Martin Luther King Jr. Minority Lounge
Martin Luther King Jr. Minority Lounge is located in Bursley Hall.
The Dr. Martin Luther King Jr. Minority Lounge is located on the fourth floor of Bursley Hall.
- monday: 10 a.m. to 12 a.m.
- tuesday: 10 a.m. to 12 a.m.
- wednesday: 10 a.m. to 12 a.m.
- thursday: 10 a.m. to 12 a.m.
- friday: 10 a.m. to 12 a.m.
- saturday: 10 a.m. to 12 a.m.
- sunday: 10 a.m. to 12 a.m.
Dr. King’s actions and words made him an icon of the civil rights movement, providing hope to many during dark times. Among his numerous accomplishments and awards are the Nobel Peace Prize and a posthumous Presidential Medal of Freedom.
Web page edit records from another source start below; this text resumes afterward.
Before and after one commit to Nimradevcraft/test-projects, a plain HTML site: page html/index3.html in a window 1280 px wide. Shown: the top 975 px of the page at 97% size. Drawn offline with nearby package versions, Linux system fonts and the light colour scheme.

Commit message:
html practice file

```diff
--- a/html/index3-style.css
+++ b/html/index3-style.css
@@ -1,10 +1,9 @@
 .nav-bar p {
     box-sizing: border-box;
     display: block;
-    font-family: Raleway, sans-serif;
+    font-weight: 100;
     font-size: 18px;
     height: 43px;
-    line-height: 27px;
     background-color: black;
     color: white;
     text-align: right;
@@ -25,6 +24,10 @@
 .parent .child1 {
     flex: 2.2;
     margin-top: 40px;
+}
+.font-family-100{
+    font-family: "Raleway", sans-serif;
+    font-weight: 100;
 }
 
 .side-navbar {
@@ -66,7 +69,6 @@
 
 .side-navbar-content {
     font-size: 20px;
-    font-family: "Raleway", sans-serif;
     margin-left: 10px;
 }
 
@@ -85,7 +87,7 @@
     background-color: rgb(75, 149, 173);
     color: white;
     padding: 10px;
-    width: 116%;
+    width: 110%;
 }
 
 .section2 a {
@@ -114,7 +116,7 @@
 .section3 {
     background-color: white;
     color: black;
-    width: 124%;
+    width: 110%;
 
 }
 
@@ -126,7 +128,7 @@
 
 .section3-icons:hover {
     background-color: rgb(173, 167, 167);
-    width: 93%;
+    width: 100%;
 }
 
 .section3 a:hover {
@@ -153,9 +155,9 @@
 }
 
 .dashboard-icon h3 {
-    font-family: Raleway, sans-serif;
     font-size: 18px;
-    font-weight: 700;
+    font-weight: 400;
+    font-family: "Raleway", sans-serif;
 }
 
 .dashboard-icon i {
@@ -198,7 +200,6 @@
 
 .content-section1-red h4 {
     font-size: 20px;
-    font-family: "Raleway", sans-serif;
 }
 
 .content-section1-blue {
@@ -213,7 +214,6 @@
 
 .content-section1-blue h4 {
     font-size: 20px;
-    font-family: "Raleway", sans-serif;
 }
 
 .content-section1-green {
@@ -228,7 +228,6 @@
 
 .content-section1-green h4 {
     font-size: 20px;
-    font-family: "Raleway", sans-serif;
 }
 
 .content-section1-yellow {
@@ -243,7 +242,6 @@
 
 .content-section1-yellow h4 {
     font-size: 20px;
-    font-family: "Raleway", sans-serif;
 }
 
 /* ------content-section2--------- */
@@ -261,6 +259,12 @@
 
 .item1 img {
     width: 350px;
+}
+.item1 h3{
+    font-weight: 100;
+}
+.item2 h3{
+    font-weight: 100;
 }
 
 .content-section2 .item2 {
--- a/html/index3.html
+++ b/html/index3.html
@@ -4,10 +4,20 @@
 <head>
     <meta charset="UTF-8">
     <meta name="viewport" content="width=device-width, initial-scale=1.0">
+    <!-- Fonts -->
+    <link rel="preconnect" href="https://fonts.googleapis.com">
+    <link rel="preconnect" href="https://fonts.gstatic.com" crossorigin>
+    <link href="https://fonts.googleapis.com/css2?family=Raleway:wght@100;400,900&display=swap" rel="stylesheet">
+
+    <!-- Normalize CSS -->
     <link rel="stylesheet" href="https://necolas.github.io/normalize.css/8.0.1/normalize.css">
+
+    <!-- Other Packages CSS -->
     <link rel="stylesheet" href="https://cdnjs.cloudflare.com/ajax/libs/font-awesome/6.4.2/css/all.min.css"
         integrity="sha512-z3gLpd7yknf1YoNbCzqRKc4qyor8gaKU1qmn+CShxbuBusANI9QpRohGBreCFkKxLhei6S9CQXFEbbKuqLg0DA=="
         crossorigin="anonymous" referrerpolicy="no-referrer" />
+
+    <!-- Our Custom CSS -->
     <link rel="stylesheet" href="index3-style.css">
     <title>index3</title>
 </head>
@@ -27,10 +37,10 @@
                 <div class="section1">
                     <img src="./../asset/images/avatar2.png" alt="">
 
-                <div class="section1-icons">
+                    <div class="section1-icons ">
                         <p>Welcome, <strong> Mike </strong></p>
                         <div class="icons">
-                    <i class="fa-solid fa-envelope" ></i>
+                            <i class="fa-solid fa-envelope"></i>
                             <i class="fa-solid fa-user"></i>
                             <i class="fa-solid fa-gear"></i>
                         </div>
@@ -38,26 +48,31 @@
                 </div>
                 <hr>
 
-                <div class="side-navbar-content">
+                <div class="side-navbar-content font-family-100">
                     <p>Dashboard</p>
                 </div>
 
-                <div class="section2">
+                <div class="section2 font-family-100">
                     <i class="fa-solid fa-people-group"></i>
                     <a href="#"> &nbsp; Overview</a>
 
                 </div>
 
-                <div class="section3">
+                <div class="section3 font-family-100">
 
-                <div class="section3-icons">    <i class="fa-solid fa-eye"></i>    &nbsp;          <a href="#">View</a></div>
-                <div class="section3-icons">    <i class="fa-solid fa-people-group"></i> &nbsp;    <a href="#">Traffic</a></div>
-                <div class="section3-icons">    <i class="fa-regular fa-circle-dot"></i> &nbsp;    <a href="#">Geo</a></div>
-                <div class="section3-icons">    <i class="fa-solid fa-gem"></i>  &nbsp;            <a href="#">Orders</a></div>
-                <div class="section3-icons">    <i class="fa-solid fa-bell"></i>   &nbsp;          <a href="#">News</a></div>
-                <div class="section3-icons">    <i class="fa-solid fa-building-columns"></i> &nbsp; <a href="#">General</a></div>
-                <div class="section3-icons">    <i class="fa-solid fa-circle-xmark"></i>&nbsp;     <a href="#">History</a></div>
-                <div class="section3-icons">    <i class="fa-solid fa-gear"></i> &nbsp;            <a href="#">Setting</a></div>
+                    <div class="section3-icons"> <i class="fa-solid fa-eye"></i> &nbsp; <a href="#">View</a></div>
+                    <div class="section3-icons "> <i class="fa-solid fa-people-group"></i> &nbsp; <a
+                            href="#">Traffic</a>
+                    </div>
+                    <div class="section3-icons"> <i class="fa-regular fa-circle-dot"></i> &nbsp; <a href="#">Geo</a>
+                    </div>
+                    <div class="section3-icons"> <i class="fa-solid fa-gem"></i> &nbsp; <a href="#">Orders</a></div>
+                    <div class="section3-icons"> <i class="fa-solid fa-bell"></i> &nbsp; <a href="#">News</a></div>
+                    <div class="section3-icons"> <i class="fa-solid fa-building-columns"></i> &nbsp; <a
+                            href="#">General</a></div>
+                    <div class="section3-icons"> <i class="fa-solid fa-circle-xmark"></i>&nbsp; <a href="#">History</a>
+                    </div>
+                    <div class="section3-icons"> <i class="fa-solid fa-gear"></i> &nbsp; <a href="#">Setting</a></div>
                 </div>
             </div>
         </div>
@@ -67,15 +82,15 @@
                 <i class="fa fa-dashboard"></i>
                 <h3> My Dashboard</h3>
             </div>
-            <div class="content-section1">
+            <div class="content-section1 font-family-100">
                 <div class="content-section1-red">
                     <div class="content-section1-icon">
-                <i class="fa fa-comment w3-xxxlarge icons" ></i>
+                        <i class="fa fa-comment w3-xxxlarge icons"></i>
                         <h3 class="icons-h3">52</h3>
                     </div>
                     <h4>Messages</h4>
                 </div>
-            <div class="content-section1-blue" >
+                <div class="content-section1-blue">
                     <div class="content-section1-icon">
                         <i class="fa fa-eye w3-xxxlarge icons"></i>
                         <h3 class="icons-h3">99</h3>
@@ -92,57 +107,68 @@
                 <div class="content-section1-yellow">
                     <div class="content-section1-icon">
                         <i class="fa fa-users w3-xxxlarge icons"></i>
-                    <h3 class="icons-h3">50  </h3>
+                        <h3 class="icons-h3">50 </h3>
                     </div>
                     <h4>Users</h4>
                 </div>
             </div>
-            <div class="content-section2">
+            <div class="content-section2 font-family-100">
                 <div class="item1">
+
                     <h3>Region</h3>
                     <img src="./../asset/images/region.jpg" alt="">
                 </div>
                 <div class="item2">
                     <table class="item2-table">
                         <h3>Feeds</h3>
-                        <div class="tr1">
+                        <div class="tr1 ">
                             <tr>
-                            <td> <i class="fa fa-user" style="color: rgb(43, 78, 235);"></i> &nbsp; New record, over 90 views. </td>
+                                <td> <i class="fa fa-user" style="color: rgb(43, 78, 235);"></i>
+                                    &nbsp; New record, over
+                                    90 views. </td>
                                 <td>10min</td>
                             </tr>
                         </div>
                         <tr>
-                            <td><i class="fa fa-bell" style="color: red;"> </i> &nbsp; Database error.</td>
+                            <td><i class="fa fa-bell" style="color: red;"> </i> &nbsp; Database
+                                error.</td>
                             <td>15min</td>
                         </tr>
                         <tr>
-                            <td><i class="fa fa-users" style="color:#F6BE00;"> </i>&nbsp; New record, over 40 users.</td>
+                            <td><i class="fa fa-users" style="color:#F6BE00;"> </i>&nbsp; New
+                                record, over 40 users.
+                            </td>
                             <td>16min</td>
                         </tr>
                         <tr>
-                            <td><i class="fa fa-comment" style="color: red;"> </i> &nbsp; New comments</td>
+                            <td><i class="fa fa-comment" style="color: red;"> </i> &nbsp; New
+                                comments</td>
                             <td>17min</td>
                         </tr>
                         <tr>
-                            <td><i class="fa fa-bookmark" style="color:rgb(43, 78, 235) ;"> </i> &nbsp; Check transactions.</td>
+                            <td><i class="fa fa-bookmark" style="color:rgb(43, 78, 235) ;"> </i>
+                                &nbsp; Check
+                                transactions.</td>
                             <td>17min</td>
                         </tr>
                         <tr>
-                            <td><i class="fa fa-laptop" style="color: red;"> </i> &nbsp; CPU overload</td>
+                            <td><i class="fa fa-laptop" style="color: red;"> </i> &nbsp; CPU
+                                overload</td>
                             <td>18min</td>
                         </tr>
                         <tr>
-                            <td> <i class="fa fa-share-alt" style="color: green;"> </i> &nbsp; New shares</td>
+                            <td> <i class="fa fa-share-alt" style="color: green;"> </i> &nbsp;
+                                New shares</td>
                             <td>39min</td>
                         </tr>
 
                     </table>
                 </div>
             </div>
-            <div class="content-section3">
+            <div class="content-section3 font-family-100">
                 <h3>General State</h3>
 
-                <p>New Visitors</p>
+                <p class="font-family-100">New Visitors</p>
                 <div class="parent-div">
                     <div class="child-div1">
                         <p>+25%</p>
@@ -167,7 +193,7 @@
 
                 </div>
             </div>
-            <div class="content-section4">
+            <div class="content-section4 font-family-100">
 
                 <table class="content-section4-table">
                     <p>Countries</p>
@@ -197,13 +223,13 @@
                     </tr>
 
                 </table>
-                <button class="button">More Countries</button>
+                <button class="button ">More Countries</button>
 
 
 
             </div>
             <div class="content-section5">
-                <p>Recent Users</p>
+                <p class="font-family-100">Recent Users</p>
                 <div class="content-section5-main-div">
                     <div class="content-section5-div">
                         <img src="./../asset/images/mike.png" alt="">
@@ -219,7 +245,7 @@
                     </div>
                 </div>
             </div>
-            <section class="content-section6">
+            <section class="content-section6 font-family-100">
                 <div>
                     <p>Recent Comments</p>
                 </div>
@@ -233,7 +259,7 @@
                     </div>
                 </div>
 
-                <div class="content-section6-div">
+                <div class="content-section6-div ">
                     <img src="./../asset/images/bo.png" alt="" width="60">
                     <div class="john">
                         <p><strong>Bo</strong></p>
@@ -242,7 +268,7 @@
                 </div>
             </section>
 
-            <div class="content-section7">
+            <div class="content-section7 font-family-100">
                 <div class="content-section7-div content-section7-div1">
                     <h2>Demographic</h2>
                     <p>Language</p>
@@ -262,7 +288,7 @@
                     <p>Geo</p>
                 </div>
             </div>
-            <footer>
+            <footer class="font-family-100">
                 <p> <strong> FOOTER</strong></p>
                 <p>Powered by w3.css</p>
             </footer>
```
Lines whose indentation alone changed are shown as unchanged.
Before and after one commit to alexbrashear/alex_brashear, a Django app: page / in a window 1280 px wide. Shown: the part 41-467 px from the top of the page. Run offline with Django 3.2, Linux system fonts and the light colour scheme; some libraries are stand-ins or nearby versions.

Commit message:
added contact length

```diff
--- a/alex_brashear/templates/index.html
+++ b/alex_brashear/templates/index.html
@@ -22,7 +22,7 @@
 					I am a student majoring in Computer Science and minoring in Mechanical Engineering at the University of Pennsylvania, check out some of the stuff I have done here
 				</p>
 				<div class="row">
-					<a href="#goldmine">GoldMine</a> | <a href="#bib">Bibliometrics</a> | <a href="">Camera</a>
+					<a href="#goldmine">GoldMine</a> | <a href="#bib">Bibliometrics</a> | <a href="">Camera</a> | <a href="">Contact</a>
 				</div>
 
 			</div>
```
Dr. King was assassinated on April 4th, 1968 while standing outside his room at the Lorraine Motel in Memphis, Tennessee.
Every year the University of Michigan commemorates Dr. King’s birthday with University Symposium activities which include lectures, community service projects, cultural events, and marches.
Civic Engagement Work Civic engagement and responsibility was core to Martin Luther King Jr.’s message to Black voters throughout the Civil Rights Movement. Even before the passage of the 15th amendment, he recognized the obstacles which would impede access to the ballot box including poll taxes, literacy tests, and intimidation. Dr. King led a generation in civic engagement through promoting voter’s rights and registration for African Americans.
In 1957 at a rally at the Lincoln Memorial, Dr. King made a speech titled “Give Us the Ballot” for African American voting rights: “Let us march on ballot boxes, (Let’s march) march on ballot boxes until race-baiters disappear from the political arena.”
The Selma to Montgomery March continued the fight for voter registration in March of 1965. This march raised awareness for the need for a new national Voting Rights Act and in August of 1965 the Voting Rights Act of 1965 was passed by President Lyndon Johnson. Thanks to Dr. King and other civil rights activists the act guaranteed the right to vote to all African Americans by banning literacy tests, federal watch over areas
of historic discrimination, and challenging the use of poll taxes.